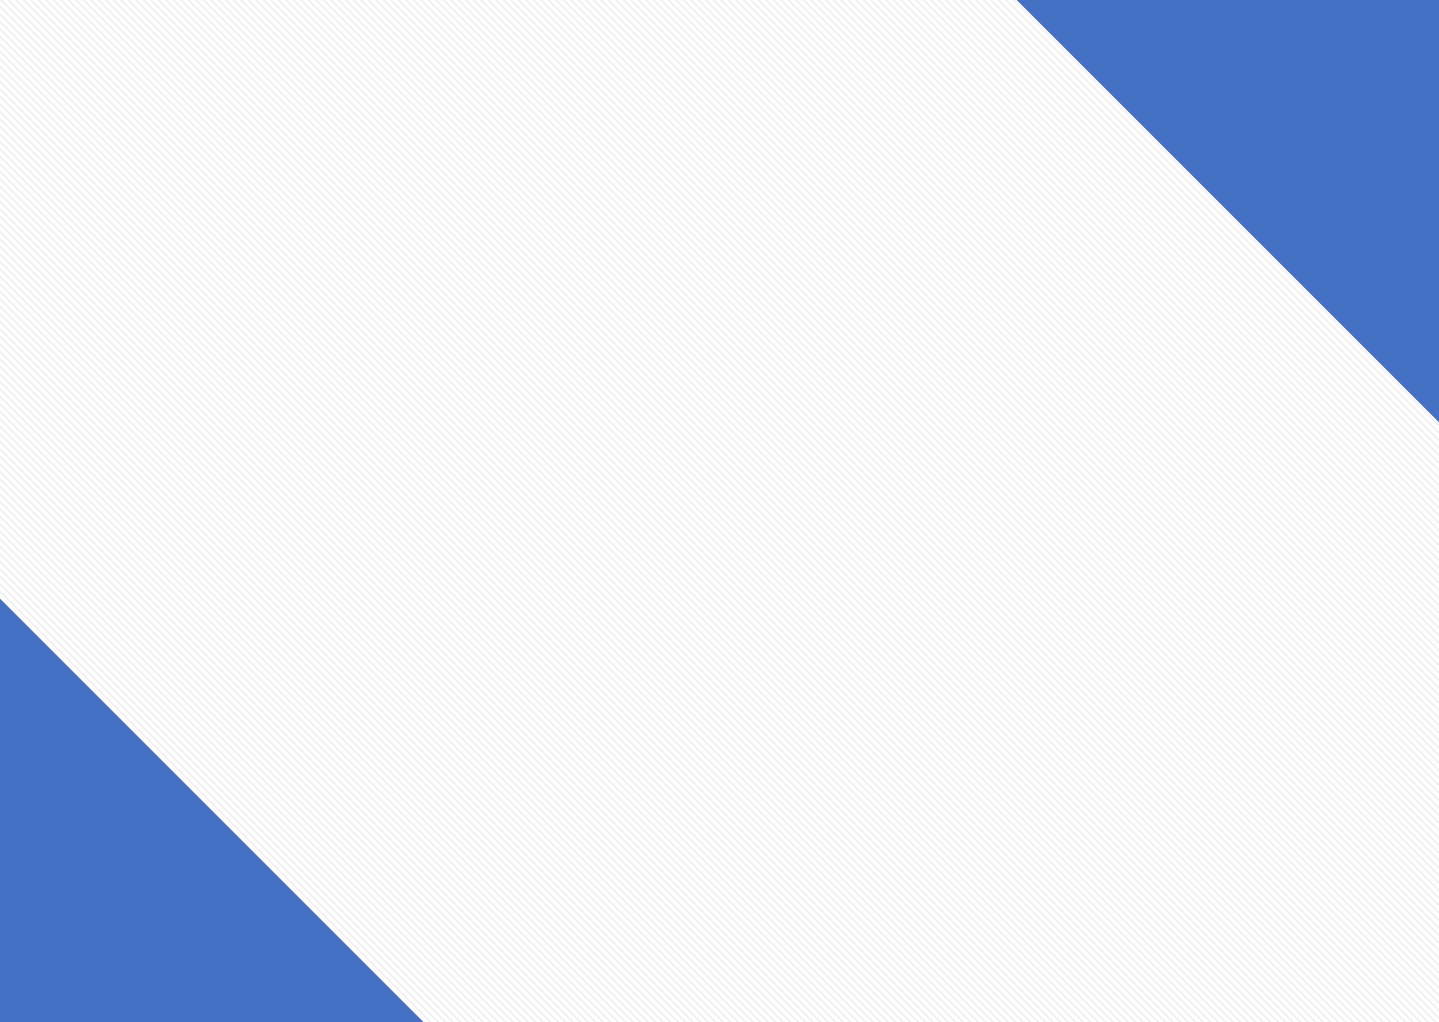
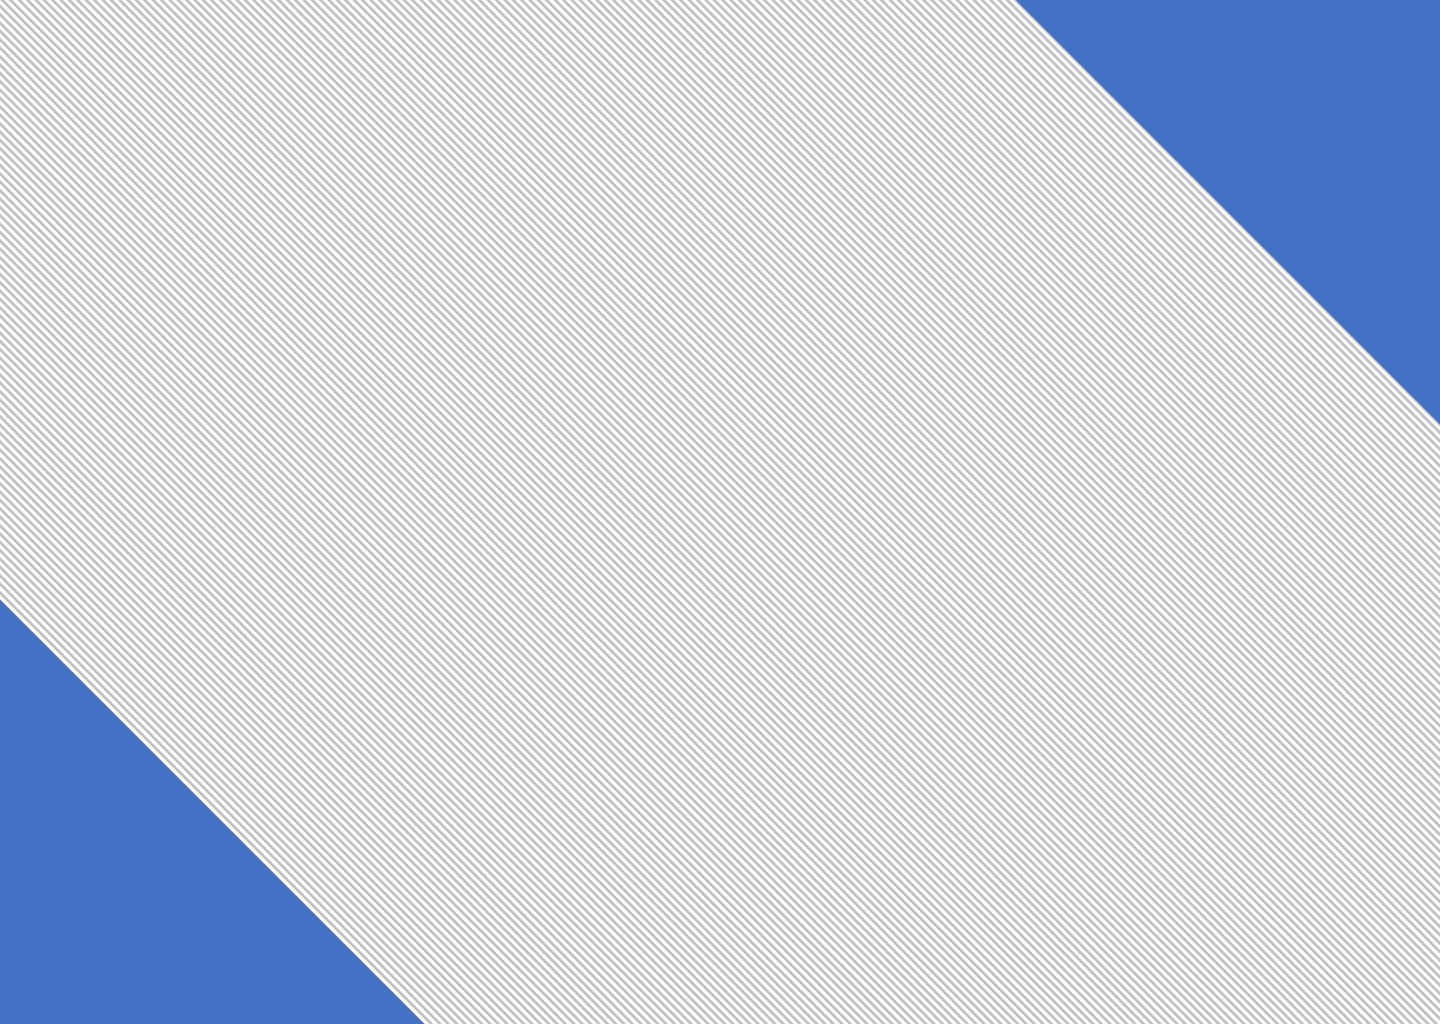
AJUSTE IMAGEM DE FUNDO

diff --git a/Painel_RH.css b/Painel_RH.css
@@ -492,7 +492,7 @@ header h2{
     transform: translateY(-40px);
   }
   body {
-    background: #FFF url("./background-painel-rh-2.png") no-repeat;
+    background: #FFF url("./background-painel-rh.png") no-repeat;
     background-position: center;
     background-size: 100% 100%;
   }
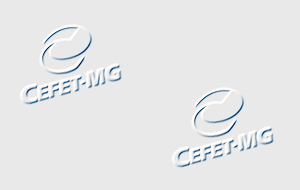
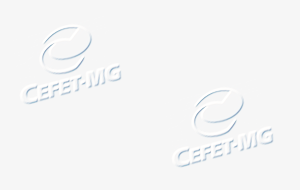
Clareado um pouco o background, que estava muito forte.

diff --git a/public/stylesheets/main.css b/public/stylesheets/main.css
@@ -1,5 +1,5 @@
 body {
-	background: url('../images/cefet.png') #e9e9e9;
+	background: url('../images/cefet.png') #f6f6f6;
 	margin: 0;
 	font-family: 'Helvetica', 'FreeSans', 'Arial', sans-serif;
 }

+---+

→ **What you will do**: Pictures are to be dropped, and every record is to be copied exactly.

→ **Written answer**:
AJUSTE IMAGEM DE FUNDO

diff --git a/Painel_RH.css b/Painel_RH.css
@@ -492,7 +492,7 @@ header h2{
     transform: translateY(-40px);
   }
   body {
-    background: #FFF url("./background-painel-rh-2.png") no-repeat;
+    background: #FFF url("./background-painel-rh.png") no-repeat;
     background-position: center;
     background-size: 100% 100%;
   }
Clareado um pouco o background, que estava muito forte.

diff --git a/public/stylesheets/main.css b/public/stylesheets/main.css
@@ -1,5 +1,5 @@
 body {
-	background: url('../images/cefet.png') #e9e9e9;
+	background: url('../images/cefet.png') #f6f6f6;
 	margin: 0;
 	font-family: 'Helvetica', 'FreeSans', 'Arial', sans-serif;
 }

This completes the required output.